Tell your doctor if you are pregnant, plan to become pregnant, or are breast-feeding. If you become pregnant while receiving hydrocortisone injection, call your doctor.

If you are having surgery, including dental surgery, tell the doctor or dentist that you are receiving hydrocortisone injection. do not have any vaccinations (shots to prevent diseases) without talking to your doctor. You should know that hydrocortisone injection may decrease your ability to fight infection and may prevent you from developing symptoms if you get an infection.

Stay away from people who are sick and wash your hands often while you are using this medication. Be sure to avoid people who have chicken pox or measles. Call your doctor immediately if you think you may have been around someone who had chicken pox or measles..

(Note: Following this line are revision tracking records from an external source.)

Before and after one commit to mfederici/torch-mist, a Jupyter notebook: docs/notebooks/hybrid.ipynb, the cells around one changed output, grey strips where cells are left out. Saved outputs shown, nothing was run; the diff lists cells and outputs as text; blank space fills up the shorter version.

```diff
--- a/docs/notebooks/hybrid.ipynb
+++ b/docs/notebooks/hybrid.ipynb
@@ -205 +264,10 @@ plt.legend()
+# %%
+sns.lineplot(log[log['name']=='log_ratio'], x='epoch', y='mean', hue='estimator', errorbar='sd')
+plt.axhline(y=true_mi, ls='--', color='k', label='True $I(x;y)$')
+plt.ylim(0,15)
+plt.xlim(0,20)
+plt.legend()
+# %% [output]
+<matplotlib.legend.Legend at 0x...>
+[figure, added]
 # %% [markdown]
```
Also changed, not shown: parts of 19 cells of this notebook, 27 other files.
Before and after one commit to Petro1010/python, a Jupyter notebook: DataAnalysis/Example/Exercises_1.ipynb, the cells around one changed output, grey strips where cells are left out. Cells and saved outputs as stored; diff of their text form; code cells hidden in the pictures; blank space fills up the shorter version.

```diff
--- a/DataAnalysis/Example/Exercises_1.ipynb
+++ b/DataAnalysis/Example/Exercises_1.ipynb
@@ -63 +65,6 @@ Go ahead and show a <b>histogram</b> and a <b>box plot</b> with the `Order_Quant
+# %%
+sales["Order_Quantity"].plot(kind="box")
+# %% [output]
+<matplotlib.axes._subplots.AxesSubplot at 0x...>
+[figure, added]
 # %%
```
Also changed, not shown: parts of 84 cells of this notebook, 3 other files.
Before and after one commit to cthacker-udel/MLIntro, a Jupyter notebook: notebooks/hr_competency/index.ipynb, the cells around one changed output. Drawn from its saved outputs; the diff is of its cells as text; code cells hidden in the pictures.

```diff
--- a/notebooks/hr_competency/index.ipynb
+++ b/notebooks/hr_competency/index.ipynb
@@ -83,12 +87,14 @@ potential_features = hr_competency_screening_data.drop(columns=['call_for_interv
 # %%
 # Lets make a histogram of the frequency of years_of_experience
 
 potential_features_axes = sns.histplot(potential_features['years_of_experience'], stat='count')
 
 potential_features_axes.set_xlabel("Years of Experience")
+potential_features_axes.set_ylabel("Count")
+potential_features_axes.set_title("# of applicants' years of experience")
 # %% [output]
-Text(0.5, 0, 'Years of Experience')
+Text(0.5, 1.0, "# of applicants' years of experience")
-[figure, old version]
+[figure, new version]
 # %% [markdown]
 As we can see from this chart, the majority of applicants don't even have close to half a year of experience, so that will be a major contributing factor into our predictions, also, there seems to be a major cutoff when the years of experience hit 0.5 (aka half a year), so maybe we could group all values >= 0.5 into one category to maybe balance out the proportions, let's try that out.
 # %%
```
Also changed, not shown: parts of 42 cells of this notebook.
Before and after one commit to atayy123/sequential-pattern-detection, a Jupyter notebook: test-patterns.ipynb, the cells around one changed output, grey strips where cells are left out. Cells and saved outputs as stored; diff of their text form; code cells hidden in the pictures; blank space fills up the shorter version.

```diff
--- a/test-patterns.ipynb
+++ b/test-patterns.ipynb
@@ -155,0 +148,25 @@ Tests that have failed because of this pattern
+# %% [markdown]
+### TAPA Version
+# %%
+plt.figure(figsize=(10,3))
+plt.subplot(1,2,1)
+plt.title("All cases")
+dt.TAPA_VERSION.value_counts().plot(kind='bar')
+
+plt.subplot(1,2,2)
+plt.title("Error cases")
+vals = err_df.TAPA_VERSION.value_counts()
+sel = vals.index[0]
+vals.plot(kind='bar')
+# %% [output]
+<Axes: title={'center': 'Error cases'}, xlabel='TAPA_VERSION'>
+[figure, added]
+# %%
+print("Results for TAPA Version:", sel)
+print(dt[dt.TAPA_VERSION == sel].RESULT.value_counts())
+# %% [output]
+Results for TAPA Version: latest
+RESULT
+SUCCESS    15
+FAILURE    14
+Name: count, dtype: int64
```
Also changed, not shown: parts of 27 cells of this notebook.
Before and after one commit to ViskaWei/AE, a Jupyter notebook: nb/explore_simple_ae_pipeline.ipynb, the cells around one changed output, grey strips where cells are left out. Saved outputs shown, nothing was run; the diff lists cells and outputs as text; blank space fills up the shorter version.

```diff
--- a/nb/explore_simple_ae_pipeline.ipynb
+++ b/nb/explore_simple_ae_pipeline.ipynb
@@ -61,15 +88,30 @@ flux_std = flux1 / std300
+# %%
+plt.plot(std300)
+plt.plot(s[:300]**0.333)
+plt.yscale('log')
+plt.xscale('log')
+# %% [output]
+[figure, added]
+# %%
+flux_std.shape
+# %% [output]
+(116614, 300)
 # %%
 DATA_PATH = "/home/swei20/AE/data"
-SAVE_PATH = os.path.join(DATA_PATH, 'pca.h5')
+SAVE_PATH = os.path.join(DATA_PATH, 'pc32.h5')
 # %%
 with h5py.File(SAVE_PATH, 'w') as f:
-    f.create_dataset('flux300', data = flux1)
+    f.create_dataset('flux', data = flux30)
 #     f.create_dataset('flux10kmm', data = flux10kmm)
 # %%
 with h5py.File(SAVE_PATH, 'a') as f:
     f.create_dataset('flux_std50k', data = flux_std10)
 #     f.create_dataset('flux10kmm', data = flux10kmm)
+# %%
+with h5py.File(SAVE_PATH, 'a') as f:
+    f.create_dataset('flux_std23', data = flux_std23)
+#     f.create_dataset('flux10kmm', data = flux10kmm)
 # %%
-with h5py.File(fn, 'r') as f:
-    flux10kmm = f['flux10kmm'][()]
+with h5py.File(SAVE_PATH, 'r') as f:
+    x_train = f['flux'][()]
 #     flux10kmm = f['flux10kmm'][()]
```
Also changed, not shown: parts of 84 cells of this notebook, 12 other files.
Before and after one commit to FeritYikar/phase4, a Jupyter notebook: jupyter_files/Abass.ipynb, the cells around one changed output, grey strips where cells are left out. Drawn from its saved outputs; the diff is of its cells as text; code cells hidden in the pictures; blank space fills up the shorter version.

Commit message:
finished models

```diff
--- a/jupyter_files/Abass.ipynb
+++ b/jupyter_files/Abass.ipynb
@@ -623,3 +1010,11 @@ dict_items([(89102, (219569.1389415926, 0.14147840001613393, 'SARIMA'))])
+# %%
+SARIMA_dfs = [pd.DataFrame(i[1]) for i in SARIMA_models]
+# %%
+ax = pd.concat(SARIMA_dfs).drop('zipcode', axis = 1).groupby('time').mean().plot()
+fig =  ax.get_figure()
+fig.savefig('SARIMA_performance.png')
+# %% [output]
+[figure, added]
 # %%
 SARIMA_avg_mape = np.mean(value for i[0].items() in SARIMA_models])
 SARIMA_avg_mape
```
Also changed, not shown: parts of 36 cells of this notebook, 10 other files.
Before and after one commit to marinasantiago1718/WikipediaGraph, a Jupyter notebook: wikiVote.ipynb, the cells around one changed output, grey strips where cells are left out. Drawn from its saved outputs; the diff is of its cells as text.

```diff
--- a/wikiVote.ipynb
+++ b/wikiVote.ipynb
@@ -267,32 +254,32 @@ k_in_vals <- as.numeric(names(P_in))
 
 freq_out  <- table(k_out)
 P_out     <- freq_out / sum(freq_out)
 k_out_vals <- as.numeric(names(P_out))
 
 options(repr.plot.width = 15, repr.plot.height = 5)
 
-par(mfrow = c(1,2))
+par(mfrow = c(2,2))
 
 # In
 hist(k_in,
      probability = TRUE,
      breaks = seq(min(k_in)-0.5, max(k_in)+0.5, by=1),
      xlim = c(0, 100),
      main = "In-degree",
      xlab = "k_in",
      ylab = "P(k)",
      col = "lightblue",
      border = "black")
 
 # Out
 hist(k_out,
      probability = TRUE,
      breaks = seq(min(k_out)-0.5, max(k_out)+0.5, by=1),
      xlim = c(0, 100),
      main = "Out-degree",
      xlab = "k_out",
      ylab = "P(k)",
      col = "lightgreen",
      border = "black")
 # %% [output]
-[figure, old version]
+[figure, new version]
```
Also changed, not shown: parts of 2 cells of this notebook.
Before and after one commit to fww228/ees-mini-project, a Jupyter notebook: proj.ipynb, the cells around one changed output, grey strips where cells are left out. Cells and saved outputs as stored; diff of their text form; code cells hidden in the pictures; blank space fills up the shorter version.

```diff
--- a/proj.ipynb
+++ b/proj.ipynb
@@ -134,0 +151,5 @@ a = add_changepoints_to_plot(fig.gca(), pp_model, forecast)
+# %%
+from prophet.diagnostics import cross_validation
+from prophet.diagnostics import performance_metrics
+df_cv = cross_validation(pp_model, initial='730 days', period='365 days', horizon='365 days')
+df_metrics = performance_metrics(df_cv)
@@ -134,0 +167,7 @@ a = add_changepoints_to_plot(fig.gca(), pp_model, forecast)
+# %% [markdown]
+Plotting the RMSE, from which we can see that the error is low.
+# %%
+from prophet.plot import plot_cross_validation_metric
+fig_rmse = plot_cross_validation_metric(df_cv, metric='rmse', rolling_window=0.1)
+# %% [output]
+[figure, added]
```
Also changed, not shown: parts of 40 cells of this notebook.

What side effects can this medication cause?

Hydrocortisone injection may cause side effects. Tell your doctor if any of these symptoms are severe or do not go away:

Headache
Dizziness
Slowed healing of cuts and bruises
Acne
Thin, fragile, or dry skin
Red or purple blotches or lines under the skin
Skin depressions at the injection site
Increased body fat or movement to different areas of your body
Difficulty falling asleep or staying asleep
Inappropriate happiness
Extreme changes in mood changes in personality
Extreme tiredness
Depression
increased sweating
muscle weakness
joint pain
dizziness
irregular or absent menstrual periods
increased appetite
hiccups

Some side effects can be serious. If you experience any of these symptoms, call your doctor immediately:

sore throat, fever, chills, cough, or other signs of infection
seizures
vision problems
swelling of the eyes, face, lips, tongue, throat, arms, hands, feet, ankles, or lower legs
swelling or pain in the stomach
difficulty breathing or swallowing
shortness of breath
sudden weight gain
rash
hives
itching
abnormal skin patches in the mouth, nose, or throat

Hydrocortisone injection may cause children to grow more slowly. Your child’s doctor will watch your child’s growth carefully while your child is using hydrocortisone injection.

Talk to your child’s doctor about the risks of giving this medication to your child.
People who use hydrocortisone injection for a long time may develop glaucoma or cataracts.

Talk to your doctor about the risks of using hydrocortisone injection and how often you should have your eyes examined during your treatment.

Hydrocortisone injection may increase your risk of developing osteoporosis. Talk to your doctor about the risks of using this medication.

Hydrocortisone injection may cause other side effects. Call your doctor if you have any unusual problems while using this medication..